• **What the task asks**
Show every line below where "Benedikt" appears.
::::
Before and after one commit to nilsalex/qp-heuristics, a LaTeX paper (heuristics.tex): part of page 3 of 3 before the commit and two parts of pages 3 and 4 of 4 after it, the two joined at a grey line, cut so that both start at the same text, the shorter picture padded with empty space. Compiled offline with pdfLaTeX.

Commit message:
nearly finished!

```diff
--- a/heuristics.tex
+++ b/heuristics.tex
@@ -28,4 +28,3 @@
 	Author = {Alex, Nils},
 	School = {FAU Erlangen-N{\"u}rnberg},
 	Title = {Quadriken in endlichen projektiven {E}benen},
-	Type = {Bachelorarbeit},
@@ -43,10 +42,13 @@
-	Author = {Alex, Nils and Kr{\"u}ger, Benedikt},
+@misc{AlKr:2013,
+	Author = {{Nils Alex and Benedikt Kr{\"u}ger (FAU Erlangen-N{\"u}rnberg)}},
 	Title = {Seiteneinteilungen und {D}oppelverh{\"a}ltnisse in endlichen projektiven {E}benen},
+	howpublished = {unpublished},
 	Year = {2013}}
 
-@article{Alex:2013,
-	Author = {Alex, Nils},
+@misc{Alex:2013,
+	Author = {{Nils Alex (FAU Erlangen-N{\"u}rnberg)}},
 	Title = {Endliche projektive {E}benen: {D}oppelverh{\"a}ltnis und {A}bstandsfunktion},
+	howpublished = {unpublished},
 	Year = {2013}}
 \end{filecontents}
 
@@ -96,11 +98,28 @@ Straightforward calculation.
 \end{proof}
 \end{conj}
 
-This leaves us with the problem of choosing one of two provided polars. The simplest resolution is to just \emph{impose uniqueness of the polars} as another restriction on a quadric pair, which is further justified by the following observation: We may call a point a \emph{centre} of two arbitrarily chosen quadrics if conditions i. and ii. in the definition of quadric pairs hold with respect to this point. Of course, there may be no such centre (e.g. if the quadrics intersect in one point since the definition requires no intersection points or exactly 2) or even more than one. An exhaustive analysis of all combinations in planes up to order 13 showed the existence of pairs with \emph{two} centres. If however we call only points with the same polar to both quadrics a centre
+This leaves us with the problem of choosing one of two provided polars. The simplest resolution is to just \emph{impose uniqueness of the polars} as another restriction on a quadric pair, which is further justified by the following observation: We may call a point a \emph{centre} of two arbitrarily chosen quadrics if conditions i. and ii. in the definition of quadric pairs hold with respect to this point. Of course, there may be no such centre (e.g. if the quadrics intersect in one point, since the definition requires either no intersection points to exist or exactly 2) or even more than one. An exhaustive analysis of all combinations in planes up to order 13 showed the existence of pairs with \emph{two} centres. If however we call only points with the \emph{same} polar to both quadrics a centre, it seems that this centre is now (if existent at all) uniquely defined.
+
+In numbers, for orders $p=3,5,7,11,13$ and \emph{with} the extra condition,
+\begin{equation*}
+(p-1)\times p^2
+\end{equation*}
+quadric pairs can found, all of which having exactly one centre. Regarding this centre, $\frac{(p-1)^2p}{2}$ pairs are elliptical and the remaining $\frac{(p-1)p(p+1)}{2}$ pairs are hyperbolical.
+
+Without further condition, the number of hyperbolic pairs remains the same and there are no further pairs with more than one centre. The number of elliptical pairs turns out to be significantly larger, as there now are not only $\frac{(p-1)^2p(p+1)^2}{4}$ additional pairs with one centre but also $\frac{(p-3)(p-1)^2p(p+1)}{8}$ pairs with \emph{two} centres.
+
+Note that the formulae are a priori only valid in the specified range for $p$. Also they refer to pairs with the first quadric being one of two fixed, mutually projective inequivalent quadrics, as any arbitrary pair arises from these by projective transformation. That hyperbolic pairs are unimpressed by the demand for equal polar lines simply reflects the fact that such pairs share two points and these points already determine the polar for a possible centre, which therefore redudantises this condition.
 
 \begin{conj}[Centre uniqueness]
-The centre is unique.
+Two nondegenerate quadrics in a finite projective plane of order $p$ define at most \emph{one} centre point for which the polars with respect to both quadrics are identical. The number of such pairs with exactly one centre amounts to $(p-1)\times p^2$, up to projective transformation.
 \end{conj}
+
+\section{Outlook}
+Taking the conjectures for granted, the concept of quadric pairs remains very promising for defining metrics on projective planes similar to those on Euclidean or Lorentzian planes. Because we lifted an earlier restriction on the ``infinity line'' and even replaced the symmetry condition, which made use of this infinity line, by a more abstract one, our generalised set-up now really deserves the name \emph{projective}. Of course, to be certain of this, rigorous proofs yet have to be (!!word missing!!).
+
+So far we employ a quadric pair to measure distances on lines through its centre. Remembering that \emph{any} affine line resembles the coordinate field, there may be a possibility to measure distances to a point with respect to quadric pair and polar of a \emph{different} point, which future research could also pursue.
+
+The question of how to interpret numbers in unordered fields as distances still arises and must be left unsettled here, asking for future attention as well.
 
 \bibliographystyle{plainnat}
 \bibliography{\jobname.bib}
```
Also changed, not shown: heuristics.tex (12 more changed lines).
::::
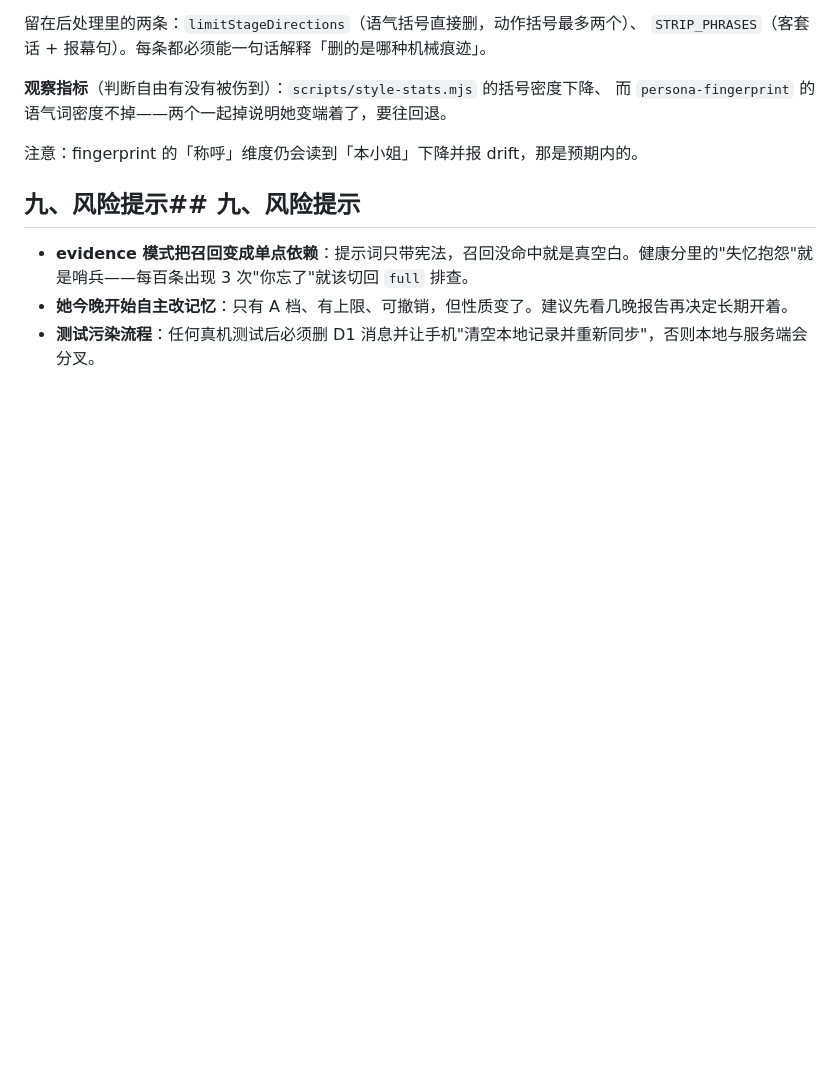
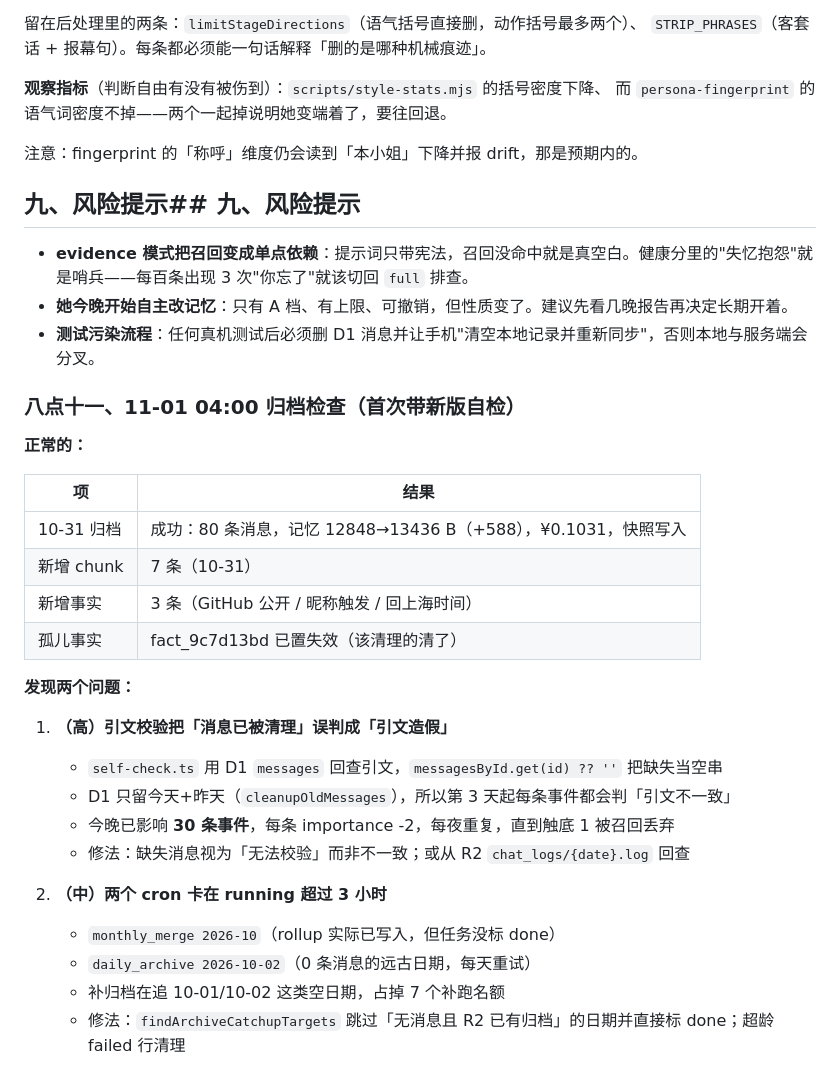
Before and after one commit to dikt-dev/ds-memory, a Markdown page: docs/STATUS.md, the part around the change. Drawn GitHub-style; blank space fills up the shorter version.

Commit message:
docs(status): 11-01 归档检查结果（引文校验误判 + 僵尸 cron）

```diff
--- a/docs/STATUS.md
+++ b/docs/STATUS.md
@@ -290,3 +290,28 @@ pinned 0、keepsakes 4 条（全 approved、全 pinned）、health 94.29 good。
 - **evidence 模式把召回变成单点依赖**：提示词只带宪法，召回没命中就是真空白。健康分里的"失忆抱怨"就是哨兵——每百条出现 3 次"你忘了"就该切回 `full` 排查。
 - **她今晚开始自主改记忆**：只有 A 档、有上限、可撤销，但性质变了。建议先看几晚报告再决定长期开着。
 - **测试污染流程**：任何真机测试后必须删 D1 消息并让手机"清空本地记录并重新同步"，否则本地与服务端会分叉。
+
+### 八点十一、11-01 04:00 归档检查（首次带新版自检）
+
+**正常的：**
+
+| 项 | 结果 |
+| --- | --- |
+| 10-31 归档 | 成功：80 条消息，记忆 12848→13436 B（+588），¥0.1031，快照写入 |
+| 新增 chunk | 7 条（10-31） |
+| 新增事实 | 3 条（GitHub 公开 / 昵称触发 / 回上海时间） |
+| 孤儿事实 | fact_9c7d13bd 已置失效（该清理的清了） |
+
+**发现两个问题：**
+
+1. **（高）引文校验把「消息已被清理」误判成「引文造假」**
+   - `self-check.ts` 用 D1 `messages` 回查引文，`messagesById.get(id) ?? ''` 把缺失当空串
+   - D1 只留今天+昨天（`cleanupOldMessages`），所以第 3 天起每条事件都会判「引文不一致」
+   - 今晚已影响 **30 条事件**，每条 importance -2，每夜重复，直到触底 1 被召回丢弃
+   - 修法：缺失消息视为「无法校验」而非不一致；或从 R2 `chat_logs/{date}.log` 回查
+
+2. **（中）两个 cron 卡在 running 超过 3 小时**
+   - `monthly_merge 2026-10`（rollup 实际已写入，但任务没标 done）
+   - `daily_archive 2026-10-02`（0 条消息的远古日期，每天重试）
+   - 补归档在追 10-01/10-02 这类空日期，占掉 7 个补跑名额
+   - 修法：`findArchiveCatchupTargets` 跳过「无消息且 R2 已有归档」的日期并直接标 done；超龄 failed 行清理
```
::::
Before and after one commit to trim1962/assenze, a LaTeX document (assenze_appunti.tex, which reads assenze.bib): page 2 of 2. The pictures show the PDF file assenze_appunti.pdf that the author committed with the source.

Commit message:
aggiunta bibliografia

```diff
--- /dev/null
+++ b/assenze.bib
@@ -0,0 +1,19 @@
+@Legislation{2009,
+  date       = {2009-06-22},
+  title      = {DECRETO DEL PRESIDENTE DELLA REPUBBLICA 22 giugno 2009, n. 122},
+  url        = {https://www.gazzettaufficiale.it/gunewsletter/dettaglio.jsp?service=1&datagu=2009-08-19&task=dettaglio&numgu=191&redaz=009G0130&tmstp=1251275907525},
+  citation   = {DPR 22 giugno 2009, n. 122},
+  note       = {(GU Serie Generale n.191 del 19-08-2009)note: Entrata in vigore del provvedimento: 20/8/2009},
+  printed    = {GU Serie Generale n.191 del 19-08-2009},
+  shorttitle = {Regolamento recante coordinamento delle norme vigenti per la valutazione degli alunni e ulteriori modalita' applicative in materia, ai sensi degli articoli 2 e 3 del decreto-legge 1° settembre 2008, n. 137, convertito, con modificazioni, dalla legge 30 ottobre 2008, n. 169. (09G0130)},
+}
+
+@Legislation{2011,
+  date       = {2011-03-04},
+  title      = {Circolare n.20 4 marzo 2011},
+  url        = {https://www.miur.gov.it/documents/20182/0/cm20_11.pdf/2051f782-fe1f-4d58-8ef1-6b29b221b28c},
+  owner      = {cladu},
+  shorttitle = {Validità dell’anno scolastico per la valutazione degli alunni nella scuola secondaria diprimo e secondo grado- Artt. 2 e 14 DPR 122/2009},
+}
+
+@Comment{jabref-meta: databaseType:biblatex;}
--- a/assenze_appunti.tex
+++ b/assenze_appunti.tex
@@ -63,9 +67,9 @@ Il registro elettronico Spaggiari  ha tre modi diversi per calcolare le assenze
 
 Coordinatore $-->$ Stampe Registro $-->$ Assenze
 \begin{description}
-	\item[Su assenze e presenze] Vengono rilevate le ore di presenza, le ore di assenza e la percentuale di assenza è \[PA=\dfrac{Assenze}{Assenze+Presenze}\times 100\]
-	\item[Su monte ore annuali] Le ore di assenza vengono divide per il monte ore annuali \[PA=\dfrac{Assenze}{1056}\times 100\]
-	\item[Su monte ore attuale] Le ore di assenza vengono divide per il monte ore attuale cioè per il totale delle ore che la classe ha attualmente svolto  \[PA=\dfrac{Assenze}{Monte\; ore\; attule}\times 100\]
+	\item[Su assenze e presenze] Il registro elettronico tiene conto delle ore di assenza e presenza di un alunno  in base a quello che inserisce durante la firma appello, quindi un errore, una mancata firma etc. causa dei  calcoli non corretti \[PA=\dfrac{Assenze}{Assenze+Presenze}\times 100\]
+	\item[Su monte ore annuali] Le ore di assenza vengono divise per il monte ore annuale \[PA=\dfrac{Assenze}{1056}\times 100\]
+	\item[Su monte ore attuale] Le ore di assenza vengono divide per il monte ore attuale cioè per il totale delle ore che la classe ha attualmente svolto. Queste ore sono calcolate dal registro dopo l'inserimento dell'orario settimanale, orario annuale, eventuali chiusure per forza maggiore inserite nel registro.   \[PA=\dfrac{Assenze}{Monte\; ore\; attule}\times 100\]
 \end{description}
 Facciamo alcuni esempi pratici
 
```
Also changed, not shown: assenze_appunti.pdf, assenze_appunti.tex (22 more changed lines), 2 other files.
::::
• **Answer space**
-	Author = {Alex, Nils and Kr{\"u}ger, Benedikt},
+	Author = {{Nils Alex and Benedikt Kr{\"u}ger (FAU Erlangen-N{\"u}rnberg)}},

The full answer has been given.